[Activity] Whenever a line in the listing contains "fragmentboy", copy that line.

[Data provided]
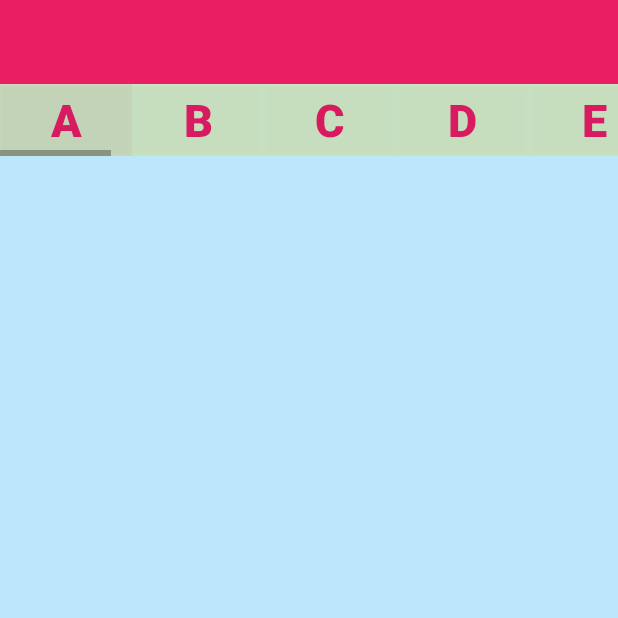
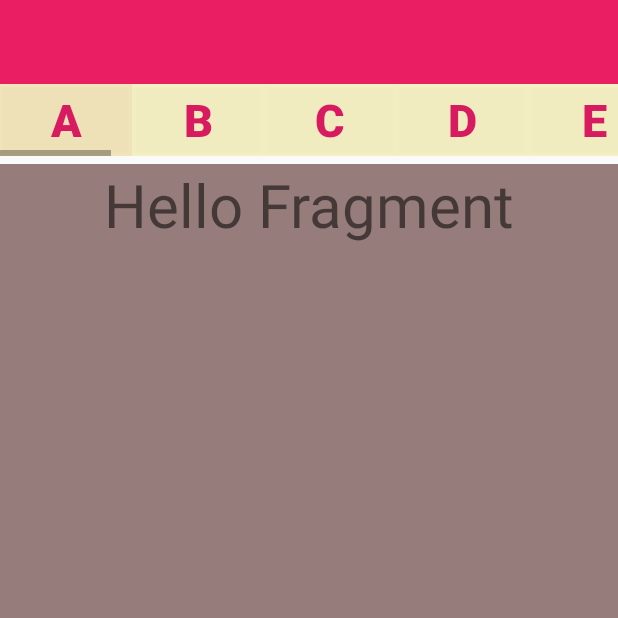
Before and after one commit to anjum-mech/Babysweetnames, an Android app: the BoyActivity screen opened directly, with no data from a screen before it, on a phone screen of 412 x 824 dp, the top half of it. Run offline under Robolectric (Android 15) with nearby library versions, the phone set to English and light mode, and no system bars.

Commit message:
add fragment

```diff
--- a/app/build.gradle
+++ b/app/build.gradle
@@ -25,10 +25,11 @@ android {
 
 dependencies {
     implementation fileTree(dir: 'libs', include: ['*.jar'])
-    implementation"org.jetbrains.kotlin:kotlin-stdlib-jdk7:$kotlin_version"
+    implementation "org.jetbrains.kotlin:kotlin-stdlib-jdk7:$kotlin_version"
     implementation 'androidx.appcompat:appcompat:1.1.0'
     implementation 'androidx.core:core-ktx:1.2.0'
     implementation 'androidx.constraintlayout:constraintlayout:1.1.3'
+    implementation 'androidx.legacy:legacy-support-v4:1.0.0'
     testImplementation 'junit:junit:4.12'
     androidTestImplementation 'androidx.test.ext:junit:1.1.1'
     androidTestImplementation 'androidx.test.espresso:espresso-core:3.2.0'
--- a/app/src/main/java/com/example/babysweetnames/BoyActivity.kt
+++ b/app/src/main/java/com/example/babysweetnames/BoyActivity.kt
@@ -2,11 +2,36 @@ package com.example.babysweetnames
 
 import android.os.Bundle
 import androidx.appcompat.app.AppCompatActivity
+import com.example.babysweetnames.boyfragments.A1Fragment
+import com.example.babysweetnames.boyfragments.B1Fragment
+import kotlinx.android.synthetic.main.activity_boy.*
 
 class BoyActivity : AppCompatActivity(){
 
     override fun onCreate(savedInstanceState: Bundle?) {
         super.onCreate(savedInstanceState)
         setContentView(R.layout.activity_boy)
+
+        loadA1(A1Fragment())
+        btnA1.setOnClickListener {
+            loadA1(A1Fragment())
+        }
+        btnB1.setOnClickListener {
+            loadB1(B1Fragment())
+        }
+
+
+    }
+
+    private fun loadA1(frag1 : A1Fragment){
+        val ft = supportFragmentManager.beginTransaction()
+        ft.replace(R.id.fragmentboy,frag1)
+        ft.commit()
+    }
+
+    private fun loadB1(frag2 : B1Fragment){
+        val ft = supportFragmentManager.beginTransaction()
+        ft.replace(R.id.fragmentboy,frag2)
+        ft.commit()
     }
 }
--- /dev/null
+++ b/app/src/main/java/com/example/babysweetnames/boyfragments/A1Fragment.kt
@@ -0,0 +1,17 @@
+package com.example.babysweetnames.boyfragments
+
+import android.os.Bundle
+import androidx.fragment.app.Fragment
+import android.view.LayoutInflater
+import android.view.View
+import android.view.ViewGroup
+import com.example.babysweetnames.R
+
+
+class A1Fragment : Fragment() {
+
+    override fun onCreateView(inflater: LayoutInflater, container: ViewGroup?, savedInstanceState: Bundle?): View? {
+        return LayoutInflater.from(container?.context).inflate(R.layout.fragment_a1,container,false)
+    }
+
+}
--- /dev/null
+++ b/app/src/main/java/com/example/babysweetnames/boyfragments/B1Fragment.kt
@@ -0,0 +1,17 @@
+package com.example.babysweetnames.boyfragments
+
+import android.os.Bundle
+import androidx.fragment.app.Fragment
+import android.view.LayoutInflater
+import android.view.View
+import android.view.ViewGroup
+import com.example.babysweetnames.R
+
+
+class B1Fragment : Fragment() {
+
+    override fun onCreateView(inflater: LayoutInflater, container: ViewGroup?, savedInstanceState: Bundle?): View? {
+        return LayoutInflater.from(container?.context).inflate(R.layout.fragment_b1,container,false)
+    }
+
+}
--- a/app/src/main/res/layout-land/activity_main.xml
+++ b/app/src/main/res/layout-land/activity_main.xml
@@ -7,7 +7,7 @@
     android:layout_height="match_parent"
     tools:context=".MainActivity"
     android:id="@+id/Welcome"
-    android:background="@drawable/sall"
+    android:background="@drawable/first"
     android:orientation="horizontal">
 
 
--- a/app/src/main/res/layout/activity_boy.xml
+++ b/app/src/main/res/layout/activity_boy.xml
@@ -1,8 +1,7 @@
 <?xml version="1.0" encoding="utf-8"?>
 <LinearLayout xmlns:android="http://schemas.android.com/apk/res/android"
     android:orientation="vertical" android:layout_width="match_parent"
-    android:layout_height="match_parent"
-    android:background="#4003A9F4">
+    android:layout_height="match_parent">
 
     <Toolbar
         android:layout_width="match_parent"
@@ -21,268 +20,277 @@
 
 
             <Button
+                android:id="@+id/btnA1"
                 android:layout_width="wrap_content"
                 android:layout_height="wrap_content"
-        android:text="A"
+                android:background="#40F3BE1D"
+                android:text="@string/A"
+                android:textColor="@color/colorAccent"
                 android:textSize="30dp"
-        android:id="@+id/A1"
-        android:textStyle="bold"
-        android:textColor="@color/colorAccent"
-        android:background="#40F3BE1D"/>
+                android:textStyle="bold" />
 
             <Button
+                android:id="@+id/btnB1"
                 android:layout_width="wrap_content"
                 android:layout_height="wrap_content"
-        android:text="B"
+                android:background="#40FFEB3B"
+                android:text="@string/B"
+                android:textColor="@color/colorAccent"
                 android:textSize="30dp"
-        android:id="@+id/B1"
-        android:textStyle="bold"
-        android:textColor="@color/colorAccent"
-        android:background="#40FFEB3B"/>
+                android:textStyle="bold" />
 
             <Button
+                android:id="@+id/btnC1"
                 android:layout_width="wrap_content"
                 android:layout_height="wrap_content"
-        android:text="C"
+                android:background="#40FFEB3B"
+                android:text="@string/C"
+                android:textColor="@color/colorAccent"
                 android:textSize="30dp"
-        android:id="@+id/C1"
-        android:textStyle="bold"
-        android:background="#40FFEB3B"
-        android:textColor="@color/colorAccent"/>
+                android:textStyle="bold" />
 
             <Button
+                android:id="@+id/btnD1"
                 android:layout_width="wrap_content"
                 android:layout_height="wrap_content"
-        android:text="D"
+                android:background="#40FFEB3B"
+                android:text="@string/D"
+                android:textColor="@color/colorAccent"
                 android:textSize="30dp"
-        android:id="@+id/D1"
-        android:textStyle="bold"
-        android:background="#40FFEB3B"
-        android:textColor="@color/colorAccent"/>
+                android:textStyle="bold" />
 
             <Button
+                android:id="@+id/btnE1"
                 android:layout_width="wrap_content"
                 android:layout_height="wrap_content"
-        android:text="E"
+                android:background="#40FFEB3B"
+                android:text="@string/E"
+                android:textColor="@color/colorAccent"
                 android:textSize="30dp"
-        android:id="@+id/E1"
-        android:textStyle="bold"
-        android:background="#40FFEB3B"
-        android:textColor="@color/colorAccent"/>
+                android:textStyle="bold" />
 
 
             <Button
+                android:id="@+id/btnF1"
                 android:layout_width="wrap_content"
                 android:layout_height="wrap_content"
-        android:text="F"
+                android:background="#40FFEB3B"
+                android:text="@string/F"
+                android:textColor="@color/colorAccent"
                 android:textSize="30dp"
-        android:id="@+id/F1"
-        android:textStyle="bold"
-        android:background="#40FFEB3B"
-        android:textColor="@color/colorAccent"/>
+                android:textStyle="bold" />
 
             <Button
+                android:id="@+id/btnG1"
                 android:layout_width="wrap_content"
                 android:layout_height="wrap_content"
-        android:text="G"
+                android:background="#40FFEB3B"
+                android:text="@string/G"
+                android:textColor="@color/colorAccent"
                 android:textSize="30dp"
-        android:id="@+id/G1"
-        android:textStyle="bold"
-        android:background="#40FFEB3B"
-        android:textColor="@color/colorAccent"/>
+                android:textStyle="bold" />
 
             <Button
+                android:id="@+id/btnH1"
                 android:layout_width="wrap_content"
                 android:layout_height="wrap_content"
-        android:text="H"
+                android:background="#40FFEB3B"
+                android:text="@string/H"
+                android:textColor="@color/colorAccent"
                 android:textSize="30dp"
-        android:id="@+id/H1"
-        android:textStyle="bold"
-        android:background="#40FFEB3B"
-        android:textColor="@color/colorAccent"/>
+                android:textStyle="bold" />
 
             <Button
+                android:id="@+id/btnI1"
                 android:layout_width="wrap_content"
                 android:layout_height="wrap_content"
-        android:text="I"
+                android:background="#40FFEB3B"
+                android:text="@string/I"
+                android:textColor="@color/colorAccent"
                 android:textSize="30dp"
-        android:id="@+id/I1"
-        android:textStyle="bold"
-        android:background="#40FFEB3B"
-        android:textColor="@color/colorAccent"/>
+                android:textStyle="bold" />
 
             <Button
+                android:id="@+id/btnJ1"
                 android:layout_width="wrap_content"
                 android:layout_height="wrap_content"
-        android:text="J"
+                android:background="#40FFEB3B"
+                android:text="@string/J"
+                android:textColor="@color/colorAccent"
                 android:textSize="30dp"
-        android:id="@+id/J1"
-        android:textStyle="bold"
-        android:background="#40FFEB3B"
-        android:textColor="@color/colorAccent"/>
+                android:textStyle="bold" />
 
             <Button
+                android:id="@+id/btnK1"
                 android:layout_width="wrap_content"
                 android:layout_height="wrap_content"
-        android:text="K"
+                android:background="#40FFEB3B"
+                android:text="@string/K"
+                android:textColor="@color/colorAccent"
                 android:textSize="30dp"
-        android:id="@+id/K1"
-        android:textStyle="bold"
-        android:background="#40FFEB3B"
-        android:textColor="@color/colorAccent"/>
+                android:textStyle="bold" />
 
             <Button
+                android:id="@+id/btnL1"
                 android:layout_width="wrap_content"
                 android:layout_height="wrap_content"
-        android:text="L"
+                android:background="#40FFEB3B"
+                android:text="@string/L"
+                android:textColor="@color/colorAccent"
                 android:textSize="30dp"
-        android:id="@+id/L1"
-        android:textStyle="bold"
-        android:background="#40FFEB3B"
-        android:textColor="@color/colorAccent"/>
+                android:textStyle="bold" />
 
             <Button
+                android:id="@+id/btnM1"
                 android:layout_width="wrap_content"
                 android:layout_height="wrap_content"
-        android:text="M"
+                android:background="#40FFEB3B"
+                android:text="@string/M"
+                android:textColor="@color/colorAccent"
                 android:textSize="30dp"
-        android:id="@+id/M1"
-        android:textStyle="bold"
-        android:background="#40FFEB3B"
-        android:textColor="@color/colorAccent"/>
+                android:textStyle="bold" />
 
             <Button
+                android:id="@+id/btnN1"
                 android:layout_width="wrap_content"
                 android:layout_height="wrap_content"
-        android:text="N"
+                android:background="#40FFEB3B"
+                android:text="@string/N"
+                android:textColor="@color/colorAccent"
                 android:textSize="30dp"
-        android:id="@+id/N1"
-        android:textStyle="bold"
-        android:background="#40FFEB3B"
-        android:textColor="@color/colorAccent"/>
+                android:textStyle="bold" />
 
             <Button
+                android:id="@+id/btnO1"
                 android:layout_width="wrap_content"
                 android:layout_height="wrap_content"
-        android:text="O"
+                android:background="#40FFEB3B"
+                android:text="@string/O"
+                android:textColor="@color/colorAccent"
                 android:textSize="30dp"
-        android:id="@+id/O1"
-        android:textStyle="bold"
-        android:background="#40FFEB3B"
-        android:textColor="@color/colorAccent"/>
+                android:textStyle="bold" />
 
             <Button
+                android:id="@+id/btnP1"
                 android:layout_width="wrap_content"
                 android:layout_height="wrap_content"
-        android:text="P"
+                android:background="#40FFEB3B"
+                android:text="@string/P"
+                android:textColor="@color/colorAccent"
                 android:textSize="30dp"
-        android:id="@+id/P1"
-        android:textStyle="bold"
-        android:background="#40FFEB3B"
-        android:textColor="@color/colorAccent"/>
+                android:textStyle="bold" />
 
             <Button
+                android:id="@+id/btnQ1"
                 android:layout_width="wrap_content"
                 android:layout_height="wrap_content"
-        android:text="Q"
+                android:background="#40FFEB3B"
+                android:text="@string/Q"
+                android:textColor="@color/colorAccent"
                 android:textSize="30dp"
-        android:id="@+id/Q1"
-        android:textStyle="bold"
-        android:background="#40FFEB3B"
-        android:textColor="@color/colorAccent"/>
+                android:textStyle="bold" />
 
             <Button
+                android:id="@+id/btnR1"
                 android:layout_width="wrap_content"
                 android:layout_height="wrap_content"
-        android:text="R"
+                android:background="#40FFEB3B"
+                android:text="@string/R"
+                android:textColor="@color/colorAccent"
                 android:textSize="30dp"
-        android:id="@+id/R1"
-        android:textStyle="bold"
-        android:background="#40FFEB3B"
-        android:textColor="@color/colorAccent"/>
+                android:textStyle="bold" />
 
             <Button
+                android:id="@+id/btnS1"
                 android:layout_width="wrap_content"
                 android:layout_height="wrap_content"
-        android:text="S"
+                android:background="#40FFEB3B"
+                android:text="@string/S"
+                android:textColor="@color/colorAccent"
                 android:textSize="30dp"
-        android:id="@+id/S1"
-        android:textStyle="bold"
-        android:background="#40FFEB3B"
-        android:textColor="@color/colorAccent"/>
+                android:textStyle="bold" />
 
             <Button
+                android:id="@+id/btnT1"
                 android:layout_width="wrap_content"
                 android:layout_height="wrap_content"
-        android:text="T"
+                android:background="#40FFEB3B"
+                android:text="@string/T"
+                android:textColor="@color/colorAccent"
                 android:textSize="30dp"
-        android:id="@+id/T1"
-        android:textStyle="bold"
-        android:background="#40FFEB3B"
-        android:textColor="@color/colorAccent"/>
+                android:textStyle="bold" />
 
             <Button
+                android:id="@+id/btnU1"
                 android:layout_width="wrap_content"
                 android:layout_height="wrap_content"
-        android:text="U"
+                android:background="#40FFEB3B"
+                android:text="@string/U"
+                android:textColor="@color/colorAccent"
                 android:textSize="30dp"
-        android:id="@+id/U1"
-        android:textStyle="bold"
-        android:background="#40FFEB3B"
-        android:textColor="@color/colorAccent"/>
+                android:textStyle="bold" />
 
             <Button
+                android:id="@+id/btnV1"
                 android:layout_width="wrap_content"
                 android:layout_height="wrap_content"
-        android:text="V"
+                android:background="#40FFEB3B"
+                android:text="@string/V"
+                android:textColor="@color/colorAccent"
                 android:textSize="30dp"
-        android:id="@+id/V1"
-        android:textStyle="bold"
-        android:background="#40FFEB3B"
-        android:textColor="@color/colorAccent"/>
+                android:textStyle="bold" />
 
             <Button
+                android:id="@+id/btnW1"
                 android:layout_width="wrap_content"
                 android:layout_height="wrap_content"
-        android:text="W"
+                android:background="#40FFEB3B"
+                android:text="@string/W"
+                android:textColor="@color/colorAccent"
                 android:textSize="30dp"
-        android:id="@+id/W1"
-        android:textStyle="bold"
-        android:background="#40FFEB3B"
-        android:textColor="@color/colorAccent"/>
+                android:textStyle="bold" />
 
             <Button
+                android:id="@+id/btnX1"
                 android:layout_width="wrap_content"
                 android:layout_height="wrap_content"
-        android:text="X"
+                android:background="#40FFEB3B"
+                android:text="@string/X"
+                android:textColor="@color/colorAccent"
                 android:textSize="30dp"
-        android:id="@+id/X1"
-        android:textStyle="bold"
-        android:background="#40FFEB3B"
-        android:textColor="@color/colorAccent"/>
+                android:textStyle="bold" />
 
             <Button
+                android:id="@+id/btnY1"
                 android:layout_width="wrap_content"
                 android:layout_height="wrap_content"
-        android:text="Y"
+                android:background="#40FFEB3B"
+                android:text="@string/Y"
+                android:textColor="@color/colorAccent"
                 android:textSize="30dp"
-        android:id="@+id/Y1"
-        android:textStyle="bold"
-        android:background="#40FFEB3B"
-        android:textColor="@color/colorAccent"/>
+                android:textStyle="bold" />
 
             <Button
+                android:id="@+id/btnZ1"
                 android:layout_width="wrap_content"
                 android:layout_height="wrap_content"
-        android:text="Z"
+                android:background="#40FFEB3B"
+                android:text="@string/Z"
+                android:textColor="@color/colorAccent"
                 android:textSize="30dp"
-        android:id="@+id/Z1"
-        android:textStyle="bold"
-        android:background="#40FFEB3B"
-        android:textColor="@color/colorAccent"/>
+                android:textStyle="bold" />
 
 </LinearLayout>
     </HorizontalScrollView>
 
+    <FrameLayout
+        android:layout_width="match_parent"
+        android:layout_height="match_parent"
+        android:layout_marginTop="5dp"
+        android:id="@+id/fragmentboy"/>
+
+
+
+
 
 </LinearLayout>
--- a/app/src/main/res/layout/activity_main.xml
+++ b/app/src/main/res/layout/activity_main.xml
@@ -7,7 +7,8 @@
     android:layout_height="match_parent"
     tools:context=".MainActivity"
     android:id="@+id/Welcome"
-    android:background="@drawable/baby">
+    android:background="@drawable/first"
+    android:orientation="vertical">
 
 
 </LinearLayout>
--- /dev/null
+++ b/app/src/main/res/layout/fragment_a1.xml
@@ -0,0 +1,18 @@
+<?xml version="1.0" encoding="utf-8"?>
+<FrameLayout xmlns:android="http://schemas.android.com/apk/res/android"
+    xmlns:tools="http://schemas.android.com/tools"
+    android:layout_width="match_parent"
+    android:layout_height="match_parent"
+    tools:context=".boyfragments.A1Fragment"
+    android:background="#F5927876">
+    <TextView
+        android:layout_width="match_parent"
+        android:layout_height="wrap_content"
+        android:text="Hello Fragment"
+        android:textSize="40dp"
+        android:textAlignment="center">
+
+    </TextView>
+
+
+</FrameLayout>
--- /dev/null
+++ b/app/src/main/res/layout/fragment_b1.xml
@@ -0,0 +1,11 @@
+<?xml version="1.0" encoding="utf-8"?>
+<FrameLayout xmlns:android="http://schemas.android.com/apk/res/android"
+    xmlns:tools="http://schemas.android.com/tools"
+    android:layout_width="match_parent"
+    android:layout_height="match_parent"
+    tools:context=".boyfragments.A1Fragment"
+    android:background="#F3AA1DC9">
+
+
+
+</FrameLayout>
--- a/app/src/main/res/values/strings.xml
+++ b/app/src/main/res/values/strings.xml
@@ -1,3 +1,32 @@
 <resources>
     <string name="app_name">Baby sweet names</string>
+
+    <!-- TODO: Remove or change this placeholder text -->
+    <string name="hello_blank_fragment">Hello blank fragment</string>
+    <string name="A">A</string>
+    <string name="B">B</string>
+    <string name="C">C</string>
+    <string name="D">D</string>
+    <string name="E">E</string>
+    <string name="F">F</string>
+    <string name="G">G</string>
+    <string name="H">H</string>
+    <string name="I">I</string>
+    <string name="J">J</string>
+    <string name="K">K</string>
+    <string name="L">L</string>
+    <string name="M">M</string>
+    <string name="N">N</string>
+    <string name="O">O</string>
+    <string name="P">P</string>
+    <string name="Q">Q</string>
+    <string name="R">R</string>
+    <string name="S">S</string>
+    <string name="T">T</string>
+    <string name="U">U</string>
+    <string name="V">V</string>
+    <string name="W">W</string>
+    <string name="X">X</string>
+    <string name="Y">Y</string>
+    <string name="Z">Z</string>
 </resources>
```
Also changed, not shown: app/src/main/res/drawable/first.jpg (added). Lines whose indentation alone changed are shown as unchanged.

[Exercise output]
+        ft.replace(R.id.fragmentboy,frag1)
+        ft.replace(R.id.fragmentboy,frag2)
+        android:id="@+id/fragmentboy"/>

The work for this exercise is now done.